Video Five Patients Given Experimental Ebola Drug Said to Be Improving

The World Health Organization has approved the use of experimental treatments for Ebola patients in West Africa. The Ebola outbreak there is unprecedented, the disease deadly. The number of people who have died from Ebola has surpassed 1,200. VOA's Carol Pearson reports on the ethical considerations of allowing experimental drugs to be used.
Video

Video China Targets Overseas Assets of Corrupt Officials

As China presses forward with its anti-graft effort, authorities are targeting corrupt officials who have sent family members and assets overseas. The efforts have stirred up a debate at home on exactly how many officials take that route and how likely it is they will be caught. Rebecca Valli has this report.
Video
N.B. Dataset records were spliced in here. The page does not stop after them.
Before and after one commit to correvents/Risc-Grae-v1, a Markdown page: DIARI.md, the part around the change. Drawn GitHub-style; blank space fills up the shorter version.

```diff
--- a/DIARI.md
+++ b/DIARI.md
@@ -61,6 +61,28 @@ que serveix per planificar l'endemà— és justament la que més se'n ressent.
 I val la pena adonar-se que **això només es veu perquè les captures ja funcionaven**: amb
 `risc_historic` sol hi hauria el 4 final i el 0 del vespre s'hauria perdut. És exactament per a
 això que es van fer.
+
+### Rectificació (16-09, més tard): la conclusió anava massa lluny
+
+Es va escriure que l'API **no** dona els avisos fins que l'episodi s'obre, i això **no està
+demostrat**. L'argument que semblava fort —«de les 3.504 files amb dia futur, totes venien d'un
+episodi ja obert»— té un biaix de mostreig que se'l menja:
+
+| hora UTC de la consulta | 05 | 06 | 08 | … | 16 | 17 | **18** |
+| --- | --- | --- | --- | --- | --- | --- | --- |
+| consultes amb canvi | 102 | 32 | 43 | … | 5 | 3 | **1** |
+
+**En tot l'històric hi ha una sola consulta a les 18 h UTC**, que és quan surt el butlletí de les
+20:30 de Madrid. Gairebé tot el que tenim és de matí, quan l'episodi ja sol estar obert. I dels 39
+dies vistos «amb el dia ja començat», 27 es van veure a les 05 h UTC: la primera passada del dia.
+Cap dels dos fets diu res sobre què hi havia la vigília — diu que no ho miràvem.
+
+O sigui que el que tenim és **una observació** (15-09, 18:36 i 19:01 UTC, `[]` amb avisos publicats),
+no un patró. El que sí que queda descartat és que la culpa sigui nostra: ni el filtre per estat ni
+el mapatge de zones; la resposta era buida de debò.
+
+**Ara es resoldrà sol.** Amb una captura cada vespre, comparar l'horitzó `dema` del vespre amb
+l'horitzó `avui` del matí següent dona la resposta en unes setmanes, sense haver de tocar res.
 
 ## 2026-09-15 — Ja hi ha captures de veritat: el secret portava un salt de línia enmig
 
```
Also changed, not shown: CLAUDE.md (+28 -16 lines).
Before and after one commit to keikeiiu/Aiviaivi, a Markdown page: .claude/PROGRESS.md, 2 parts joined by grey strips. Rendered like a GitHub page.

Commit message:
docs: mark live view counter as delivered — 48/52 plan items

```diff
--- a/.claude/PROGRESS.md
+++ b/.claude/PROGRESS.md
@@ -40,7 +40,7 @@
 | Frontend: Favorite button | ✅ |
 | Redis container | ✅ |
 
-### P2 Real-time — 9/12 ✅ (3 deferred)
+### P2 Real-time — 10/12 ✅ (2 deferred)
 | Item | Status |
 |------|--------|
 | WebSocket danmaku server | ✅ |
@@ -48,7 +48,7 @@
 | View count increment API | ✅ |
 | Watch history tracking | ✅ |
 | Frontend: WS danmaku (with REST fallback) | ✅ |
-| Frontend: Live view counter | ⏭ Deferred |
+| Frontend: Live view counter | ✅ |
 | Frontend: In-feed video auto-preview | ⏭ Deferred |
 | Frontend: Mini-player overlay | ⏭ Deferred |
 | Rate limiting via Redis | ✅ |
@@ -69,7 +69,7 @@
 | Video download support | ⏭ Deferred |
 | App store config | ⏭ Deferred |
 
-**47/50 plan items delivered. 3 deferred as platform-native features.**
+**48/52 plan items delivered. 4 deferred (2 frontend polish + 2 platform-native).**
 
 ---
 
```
Video Leading The Fight Against Islamic State, Kurds Question Iraqi Future

Western countries including the United States have begun arming the Kurdish Peshmerga forces in northern Iraq to aid their battle against extremist Sunni militants from the Islamic State. But there are concerns that a heavily-armed Kurdistan Regional Government, or KRG, might seek to declare independence and cause the break-up of the Iraqi state. As Henry Ridgwell reports from London, the KRG says it will only seek greater autonomy from Baghdad.
Video

Video In Rural Kenya, Pressure Builds Against Female Circumcision

In some Kenyan communities, female genital mutilation remains a rite of passage. But activists are pushing back, with education for girls and with threats of punishment those who perform the circumcision. Mohammed Yusuf looks at the practice in the rural eastern community of Tharaka-Nithi.

AppleAndroid